Losing a job can be tough for anyone. And in some ways, it' even worse for George Bush.
When most people get the boot, they clean out their desk or locker, say so long to their friends and up yours to the boss, and go home or to the nearest bar.
But because we have this long transition period, Bush has to stick around the White House for a couple of months and be gawked at by the press.
They note that he looks glum, weary and listless. Well, why not? Being fired by 62 million people has to be a downer.
Even worse, he's expected to go through the motions of being president until Bill or Hillary are sworn in. But unless a war breaks out, that means he has almost nothing to do except the silly ceremonial stuff.
And the other day he performed one of those chores. It was the traditional Thanksgiving appearance.
What happens is that some turkey farm presents the White House with a turkey the size of small horse.
The president goes into the Rose Garden and makes an inspirational talk for some schoolchildren, the White House staff and the press.
Then he announces that the big gift turkey will not be used for Thanksgiving dinner. Instead, it will be donated to a petting zoo.
The tradition of pardoning the gift turkey is believed to have started with Jimmy Carter and has continued since. Before then, presidents just said: "Yumm-yumm, off with its head," or some such thing.
This act of mercy delights the children and is a relief to the White House kitchen staff, which would have to do the dirty work. And it's a matter of indifference to the press, which thinks nothing of beheading politicians, so why should it worry about a big, dumb bird?
You would think that something as innocuous as this ceremony -- a tired, dispirited, lame-duck president sparing the life of a turkey -- would attract hardly any attention, much less cause controversy.
But we are in the age of political correctness, when almost anything a person does -- even nothing -- is enough to cause some special interest group to get huffy.
And it happened with the turkey.
No sooner did Bush issue his presidential pardon when he came under attack from not one but two sets of blabber-mouths.
First came someone named Robin Walker, who is a spokescreature for an outfit called People for the Ethical Treatment of Animals.
Ms. Walker said that sparing the life of that one turkey wasn't enough.
"You can't hide the 45 million dead turkeys behind a presidential pardon of one bird," she said.
"The reality is that 45 million birds will be killed to celebrate Thanksgiving. We can celebrate this family tradition with compassion and that means not eating a bird. It's time for Americans to adopt a compassion diet."
Ms. Walker had hardly finished when another blast came from someone named Mark LaRochelle, the spokescreature for an outfit called Putting People First, which is engaged in philosophical warfare with the animal rights activists.
He criticized Bush for pardoning that one turkey, saying: "There is a very old tradition of eating turkeys. Sending them to petting zoos seems to disparage the poultry farmers. . . . It is a little hypocritical that the president then goes out and eats a turkey which somebody else had to slaughter. The message it's sending is very negative."
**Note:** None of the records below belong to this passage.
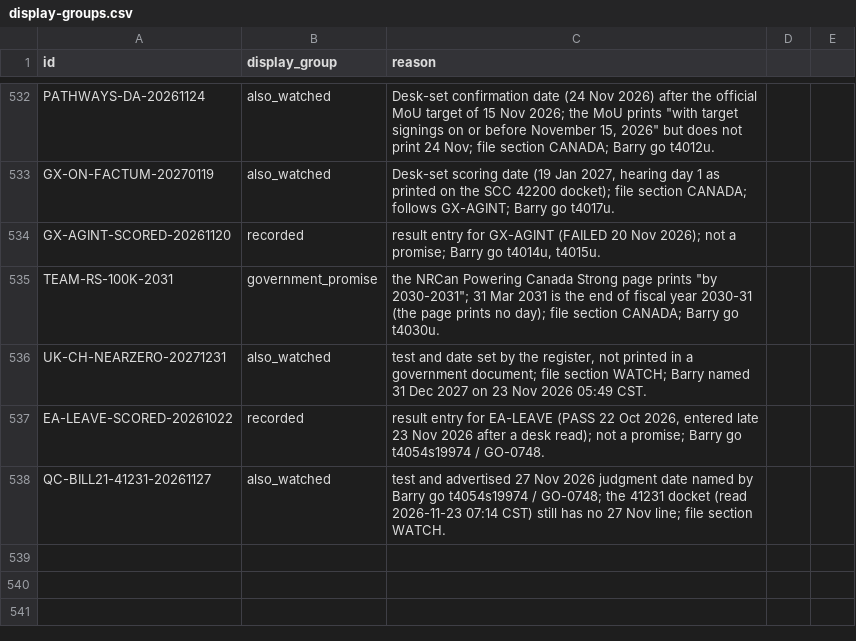
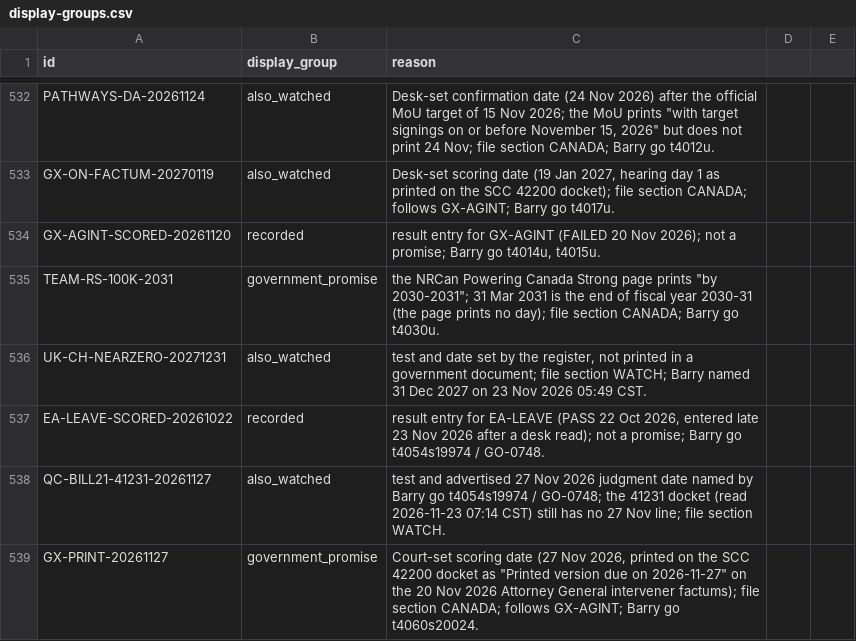
Before and after one commit to Citizenheldrecord/register, a CSV file: data/display-groups.csv, drawn as a sheet; only a part is shown, gaps mark what is left out; the diff names each change by its address in the sheet, - before the commit and + after, or states it on an @@ line.

```diff
--- a/data/display-groups.csv
+++ b/data/display-groups.csv
+row 539: GX-PRINT-20261127 | government_promise | Court-set scoring date (27 Nov 2026, printed on the SCC 42200 docket as "Printed version due on 2026-11-27" on the 20 Nov 2026 Attorney General intervener factums); file section CANADA; follows GX-AGINT; Barry go t4060s20024.
```
Also changed, not shown: data/display-notes.csv, data/entries.csv, 26 other files.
So on the one hand, we have Ms. Walker the turkey lover saying that the president should have issued a pardon to the 45 million turkeys that we will eat.
That strikes me as being impractical. You spare the lives of 45 million turkeys and what is going to become of them? They have no value alive, so they will be set free. Then this country will be overrun by turkeys. We will have turkeys everywhere. Is Ms. Walker prepared to take care of 45 million homeless turkeys?
The next step would be for some turkey-loving activists to demand that Congress fund programs to build homeless turkey shelters or to provide training for turkeys to become peacocks.
On the other hand, we have this meat-eating fellow Mark LaRochelle griping about one turkey being spared and accusing Bush of hypocrisy for eating a turkey that someone else dispatched.
Well, what would this Mark LaRochelle have Bush do? Maybe whip out an ax right there in the Rose Garden and lop off the turkey's head? History probably won't be kind to him anyway, but should he be remembered as the Turkey Splitter?
And what about the children in the Rose Garden and watching on TV? It would send them into shock, which would open Bush up to millions of dollars in lawsuits by their parents.
xTC This is an example of the loony age we live in. Give one turkey a break and you're caught in a cross fire between the tofu-eaters and the flesh-chompers.
But maybe it gave Bush material for a Thanksgiving table prayer. Something like: "Lord, thank you for this bountiful blessing. And, after giving it further thought, thank you for getting me out of this goofy job. Who needs it?"